Race gas is a generic term that refers to various fuels available, but it always comes up when discussing compression ratios. The question you should ask regarding race gas is “Do I need to run high-octane fuel with my high-compression piston?” High-compression engines can lead to pre-ignition or detonation if run too lean on the jetting or when using too low of a fuel octane rating (like 87 or 89 Pump Octane Number). Commonly available high-compression pistons, such as a 12.5:1 or 13.5:1 piston, run fine on pump 93-octane fuel when jetted properly. The problem is oftentimes, riders/engine-builders make other modifications to an engine in conjunction with a high-compression piston, such as race cams or a pipe. Subsequently, the combination of all the high-performance modifications can make the engine too high strung for pump 93-octane fuel. However, if you simply replace a stock compression piston with a 12:5 or 13.5:1 high-compression piston, they run very well on pump 93-octane fuel.
Some final features to consider when piston shopping are oversizes and skirt coatings. Modern-day engines are nickel-silicon-carbide (Nikasil) plated, so they don’t wear nearly as fast as the cast iron bores of years past. In your old cast iron bore from the 80s or 90s, you could freshen up the top end by boring and honing to a .25mm or .5mm oversize. This is not possible with Nikasil-plated bores, as going to any oversize requires the bore to be replated. The beauty of Nikasil is its wear resistance, so you can replace a standard bore piston several times without having any significant wear in the bore. Generally speaking, so long as the bore size and shape stays within the service limits, you can simply replace a standard bore piston with another standard bore piston. Oversizes or big bores are more often used to increase the displacement of your cylinder. We’ve all heard the cliché: “There is no replacement for displacement!” Increasing your 250F to a 290 or your 450 to a 480 is a great way to grab a lot of extra torque and power. Some cylinders can be bored and replated to accommodate the large oversizes, but others must be replaced with a larger aftermarket cylinder to have sufficient strength at the larger bore size.

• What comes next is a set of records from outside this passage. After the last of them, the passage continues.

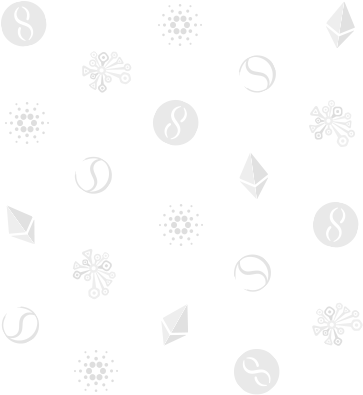
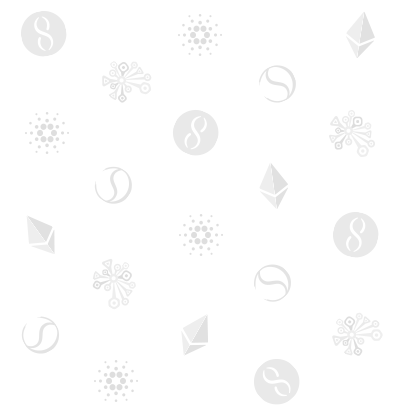
cleaned logs, changed background image

diff --git a/src/components/SnetLogo/index.tsx b/src/components/SnetLogo/index.tsx
@@ -13,7 +13,6 @@ interface Props {
 }
 
 const SnetLogo = ({ variant, additionalClassName = "" }: Props): React.ReactElement => {
-    console.log(additionalClassName);
 
     return (
         <React.Fragment>

diff --git a/src/hooks/ResizeHook/index.ts b/src/hooks/ResizeHook/index.ts
@@ -22,8 +22,6 @@ export const useResize = () => {
         };
     });
 
-    console.log(windowWidth);
-
     return {
         windowWidth,
     };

Skirt coatings are a nice feature, usually available only on aftermarket pistons. Some pistons come with spray-on coatings to assist with break-in and defend against cold seizures. Wiseco offers a permanent skirt coating that is screenprinted on the skirt for exact fit and to maintain a precise coating thickness. The coating assists with break-in and protects against cold seizures, as well as reduces friction and quiets the piston. Reducing friction decreases inefficiencies and improves the power output from the engine.
Changing a piston and freshening up your top end for a few hundred dollars is cheap insurance. Many argue the recommended service life of a piston, despite what the factory service manuals recommend, but no one can dispute that a fresh top end will extend the life of your engine and save you money in the long run. With so many options for which piston to buy, it comes down to a few simple questions to ask yourself: What sort of rider are you?; How much do you want to modify your engine?; How much money do you have to spend?; What features are important to you in a piston?
Piston quality and the number of features—such as oversizes, coatings or compression ratios—are proportional to the price of a piston. Even in a society full of Internet specials, you still get what you pay for. Decide what is right for you—OEM or aftermarket—then invest in cheap insurance to keep your engine running superbly!